The committee was headed by Alhaji Umar Sanda Ndayako, a
traditional ruler, the Etsu Nupe. The reasons for the setting up of
the committee included the non-performance or gross under
performance of the local government councils, the high cost of
government, and near prohibitive costs of electioneering campaigns
to individual political contestants in Nigeria and atomization and
continual fragmentation of local government councils including
impractical division of towns and cities into unworkable mini-local
governments. Because of these fragmentation, the federal
government refused to recognize all newly created local governments
by state governments. Some states like Lagos and Niger were denied
their monthly financial allocation from the federation Account
because of this problem.
The essence of all these problems is to ensure that local
government is made responsive to developmental needs of the rural

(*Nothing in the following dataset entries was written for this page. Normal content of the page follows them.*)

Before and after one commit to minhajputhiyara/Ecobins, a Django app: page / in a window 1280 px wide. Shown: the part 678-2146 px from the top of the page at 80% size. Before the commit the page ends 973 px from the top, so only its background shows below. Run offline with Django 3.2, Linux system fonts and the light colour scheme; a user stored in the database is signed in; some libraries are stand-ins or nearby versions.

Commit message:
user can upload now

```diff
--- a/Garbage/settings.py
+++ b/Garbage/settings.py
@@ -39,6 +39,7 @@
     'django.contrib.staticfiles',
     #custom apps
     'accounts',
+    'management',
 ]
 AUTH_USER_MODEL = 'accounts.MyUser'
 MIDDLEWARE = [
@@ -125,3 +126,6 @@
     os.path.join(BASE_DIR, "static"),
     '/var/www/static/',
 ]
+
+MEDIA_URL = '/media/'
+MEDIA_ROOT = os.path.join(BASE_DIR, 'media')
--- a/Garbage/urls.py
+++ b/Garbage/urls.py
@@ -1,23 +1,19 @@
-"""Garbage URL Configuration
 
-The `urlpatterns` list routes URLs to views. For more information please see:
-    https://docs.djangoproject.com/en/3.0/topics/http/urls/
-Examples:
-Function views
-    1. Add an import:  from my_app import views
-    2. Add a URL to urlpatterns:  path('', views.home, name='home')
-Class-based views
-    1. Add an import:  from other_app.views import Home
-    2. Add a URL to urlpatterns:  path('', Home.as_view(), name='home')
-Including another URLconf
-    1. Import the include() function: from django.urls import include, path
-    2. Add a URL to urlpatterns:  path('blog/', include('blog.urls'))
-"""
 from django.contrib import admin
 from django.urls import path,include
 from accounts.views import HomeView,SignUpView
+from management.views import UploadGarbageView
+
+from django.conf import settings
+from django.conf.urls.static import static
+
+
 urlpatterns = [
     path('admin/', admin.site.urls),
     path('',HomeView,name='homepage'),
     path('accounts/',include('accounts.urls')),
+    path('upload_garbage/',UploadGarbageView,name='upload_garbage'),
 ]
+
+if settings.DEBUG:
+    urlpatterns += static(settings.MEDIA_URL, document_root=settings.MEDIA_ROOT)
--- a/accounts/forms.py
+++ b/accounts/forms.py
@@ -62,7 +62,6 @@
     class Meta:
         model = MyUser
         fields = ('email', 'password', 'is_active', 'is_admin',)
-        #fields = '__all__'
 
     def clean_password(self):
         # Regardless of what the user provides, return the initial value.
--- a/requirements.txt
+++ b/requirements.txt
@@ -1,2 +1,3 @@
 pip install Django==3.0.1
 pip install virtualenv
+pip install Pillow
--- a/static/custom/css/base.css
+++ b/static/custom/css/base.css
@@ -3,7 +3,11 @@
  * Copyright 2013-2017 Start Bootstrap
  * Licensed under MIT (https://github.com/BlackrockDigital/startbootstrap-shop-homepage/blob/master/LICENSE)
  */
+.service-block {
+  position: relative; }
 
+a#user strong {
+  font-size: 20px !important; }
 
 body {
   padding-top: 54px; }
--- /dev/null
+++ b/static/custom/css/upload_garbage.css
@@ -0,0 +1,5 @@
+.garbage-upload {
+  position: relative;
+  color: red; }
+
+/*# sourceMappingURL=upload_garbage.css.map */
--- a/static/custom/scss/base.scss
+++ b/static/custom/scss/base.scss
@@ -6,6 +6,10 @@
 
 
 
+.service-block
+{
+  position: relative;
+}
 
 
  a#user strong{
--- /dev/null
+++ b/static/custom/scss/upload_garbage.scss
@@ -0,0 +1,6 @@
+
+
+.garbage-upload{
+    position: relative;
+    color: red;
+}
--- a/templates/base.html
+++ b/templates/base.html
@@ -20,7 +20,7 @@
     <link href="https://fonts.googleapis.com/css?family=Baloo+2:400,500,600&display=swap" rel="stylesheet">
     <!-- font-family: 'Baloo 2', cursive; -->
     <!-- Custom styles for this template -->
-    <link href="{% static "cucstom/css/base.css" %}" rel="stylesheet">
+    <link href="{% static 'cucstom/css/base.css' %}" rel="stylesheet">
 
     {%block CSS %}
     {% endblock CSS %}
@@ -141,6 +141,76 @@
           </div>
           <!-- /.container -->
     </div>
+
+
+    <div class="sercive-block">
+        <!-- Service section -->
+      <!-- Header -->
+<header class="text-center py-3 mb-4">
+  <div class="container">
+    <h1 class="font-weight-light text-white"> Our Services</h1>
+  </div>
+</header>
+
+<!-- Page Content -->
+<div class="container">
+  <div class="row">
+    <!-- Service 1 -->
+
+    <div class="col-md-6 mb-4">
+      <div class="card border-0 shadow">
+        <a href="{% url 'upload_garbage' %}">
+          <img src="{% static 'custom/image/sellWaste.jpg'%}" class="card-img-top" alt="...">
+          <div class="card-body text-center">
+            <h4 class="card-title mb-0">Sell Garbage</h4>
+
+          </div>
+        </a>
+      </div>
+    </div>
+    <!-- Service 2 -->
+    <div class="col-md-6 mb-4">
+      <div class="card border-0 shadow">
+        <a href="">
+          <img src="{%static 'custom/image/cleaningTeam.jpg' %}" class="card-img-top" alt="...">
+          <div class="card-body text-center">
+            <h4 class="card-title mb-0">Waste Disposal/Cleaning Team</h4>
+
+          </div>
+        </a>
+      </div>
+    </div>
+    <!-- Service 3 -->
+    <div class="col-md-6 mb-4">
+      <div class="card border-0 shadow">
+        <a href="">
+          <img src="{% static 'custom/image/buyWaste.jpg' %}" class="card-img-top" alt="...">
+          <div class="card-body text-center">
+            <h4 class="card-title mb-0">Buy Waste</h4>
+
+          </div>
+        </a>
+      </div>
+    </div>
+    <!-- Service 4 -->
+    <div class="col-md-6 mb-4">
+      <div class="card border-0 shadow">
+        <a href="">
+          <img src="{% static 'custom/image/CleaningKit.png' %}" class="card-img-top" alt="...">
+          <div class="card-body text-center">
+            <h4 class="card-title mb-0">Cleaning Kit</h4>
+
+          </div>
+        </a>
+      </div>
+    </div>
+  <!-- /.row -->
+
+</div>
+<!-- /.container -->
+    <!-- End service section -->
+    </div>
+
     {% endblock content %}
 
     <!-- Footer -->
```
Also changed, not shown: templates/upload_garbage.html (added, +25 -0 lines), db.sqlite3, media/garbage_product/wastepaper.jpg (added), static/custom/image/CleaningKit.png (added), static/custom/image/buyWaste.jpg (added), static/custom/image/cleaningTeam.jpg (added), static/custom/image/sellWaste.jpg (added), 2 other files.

people. This is because in most emerging states of the world, Nigeria
inclusive, local government administration has been adopted as the
main fundamental instrument for the acceleration and sustenance
of rural development. So we can see from the historical review so
far, that from the colonial era to date, the local government has
been so recognized as a vital instrument to enhance rural
development in Nigeria. 1.2 Statement of the Problem
It is not in doubt that the local government system is widely
acknowledged as a viable instrument for rural transformation. The
strategic importance of local government in the socio-economic and
political developments of local communities is reflected in diverse
functions they are assigned under the schedules of various reforms
and constitution. Top among these functions are health, i.e.
Preventive health, infrastructural development, roads and drainage,
sanitation, education, etc.
Local Governments are strategically placed to carry out these
functions for two basic reasons: Firstly, their proximity to the
people. This, not only removes the physical and psychological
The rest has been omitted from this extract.